» Records for the exercise:
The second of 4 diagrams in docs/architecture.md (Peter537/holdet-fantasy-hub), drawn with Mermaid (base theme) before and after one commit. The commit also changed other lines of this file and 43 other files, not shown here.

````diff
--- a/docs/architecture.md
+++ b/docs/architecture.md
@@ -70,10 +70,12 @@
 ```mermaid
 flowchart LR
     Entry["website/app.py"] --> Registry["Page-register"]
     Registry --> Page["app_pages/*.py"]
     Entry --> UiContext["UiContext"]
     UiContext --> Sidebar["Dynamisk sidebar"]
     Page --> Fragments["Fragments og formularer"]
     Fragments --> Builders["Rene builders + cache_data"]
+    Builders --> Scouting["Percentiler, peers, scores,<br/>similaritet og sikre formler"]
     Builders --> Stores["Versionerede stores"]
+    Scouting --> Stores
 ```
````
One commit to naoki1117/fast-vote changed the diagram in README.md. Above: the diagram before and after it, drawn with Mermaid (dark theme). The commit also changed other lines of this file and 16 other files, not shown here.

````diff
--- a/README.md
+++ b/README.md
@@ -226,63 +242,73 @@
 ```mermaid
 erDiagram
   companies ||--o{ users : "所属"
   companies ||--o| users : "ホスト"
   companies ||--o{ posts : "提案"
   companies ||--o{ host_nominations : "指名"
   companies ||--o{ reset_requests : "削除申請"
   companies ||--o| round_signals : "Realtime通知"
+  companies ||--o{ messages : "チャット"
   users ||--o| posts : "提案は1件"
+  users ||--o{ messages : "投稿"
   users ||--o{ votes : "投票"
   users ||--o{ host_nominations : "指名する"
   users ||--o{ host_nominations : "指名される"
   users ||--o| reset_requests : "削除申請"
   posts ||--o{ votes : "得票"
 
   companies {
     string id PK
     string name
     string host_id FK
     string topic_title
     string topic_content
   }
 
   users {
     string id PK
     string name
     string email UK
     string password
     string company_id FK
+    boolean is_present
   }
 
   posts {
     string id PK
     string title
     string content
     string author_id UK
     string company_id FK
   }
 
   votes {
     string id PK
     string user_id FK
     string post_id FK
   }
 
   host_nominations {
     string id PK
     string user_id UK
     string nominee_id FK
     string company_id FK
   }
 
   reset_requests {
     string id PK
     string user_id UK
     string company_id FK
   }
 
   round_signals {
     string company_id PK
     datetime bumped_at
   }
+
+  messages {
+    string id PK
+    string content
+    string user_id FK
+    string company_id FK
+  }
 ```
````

» Aim of the exercise: With no word added or dropped, repeat the entire listing.

» The completed task:
The second of 4 diagrams in docs/architecture.md (Peter537/holdet-fantasy-hub), drawn with Mermaid (base theme) before and after one commit. The commit also changed other lines of this file and 43 other files, not shown here.

````diff
--- a/docs/architecture.md
+++ b/docs/architecture.md
@@ -70,10 +70,12 @@
 ```mermaid
 flowchart LR
     Entry["website/app.py"] --> Registry["Page-register"]
     Registry --> Page["app_pages/*.py"]
     Entry --> UiContext["UiContext"]
     UiContext --> Sidebar["Dynamisk sidebar"]
     Page --> Fragments["Fragments og formularer"]
     Fragments --> Builders["Rene builders + cache_data"]
+    Builders --> Scouting["Percentiler, peers, scores,<br/>similaritet og sikre formler"]
     Builders --> Stores["Versionerede stores"]
+    Scouting --> Stores
 ```
````
One commit to naoki1117/fast-vote changed the diagram in README.md. Above: the diagram before and after it, drawn with Mermaid (dark theme). The commit also changed other lines of this file and 16 other files, not shown here.

````diff
--- a/README.md
+++ b/README.md
@@ -226,63 +242,73 @@
 ```mermaid
 erDiagram
   companies ||--o{ users : "所属"
   companies ||--o| users : "ホスト"
   companies ||--o{ posts : "提案"
   companies ||--o{ host_nominations : "指名"
   companies ||--o{ reset_requests : "削除申請"
   companies ||--o| round_signals : "Realtime通知"
+  companies ||--o{ messages : "チャット"
   users ||--o| posts : "提案は1件"
+  users ||--o{ messages : "投稿"
   users ||--o{ votes : "投票"
   users ||--o{ host_nominations : "指名する"
   users ||--o{ host_nominations : "指名される"
   users ||--o| reset_requests : "削除申請"
   posts ||--o{ votes : "得票"
 
   companies {
     string id PK
     string name
     string host_id FK
     string topic_title
     string topic_content
   }
 
   users {
     string id PK
     string name
     string email UK
     string password
     string company_id FK
+    boolean is_present
   }
 
   posts {
     string id PK
     string title
     string content
     string author_id UK
     string company_id FK
   }
 
   votes {
     string id PK
     string user_id FK
     string post_id FK
   }
 
   host_nominations {
     string id PK
     string user_id UK
     string nominee_id FK
     string company_id FK
   }
 
   reset_requests {
     string id PK
     string user_id UK
     string company_id FK
   }
 
   round_signals {
     string company_id PK
     datetime bumped_at
   }
+
+  messages {
+    string id PK
+    string content
+    string user_id FK
+    string company_id FK
+  }
 ```
````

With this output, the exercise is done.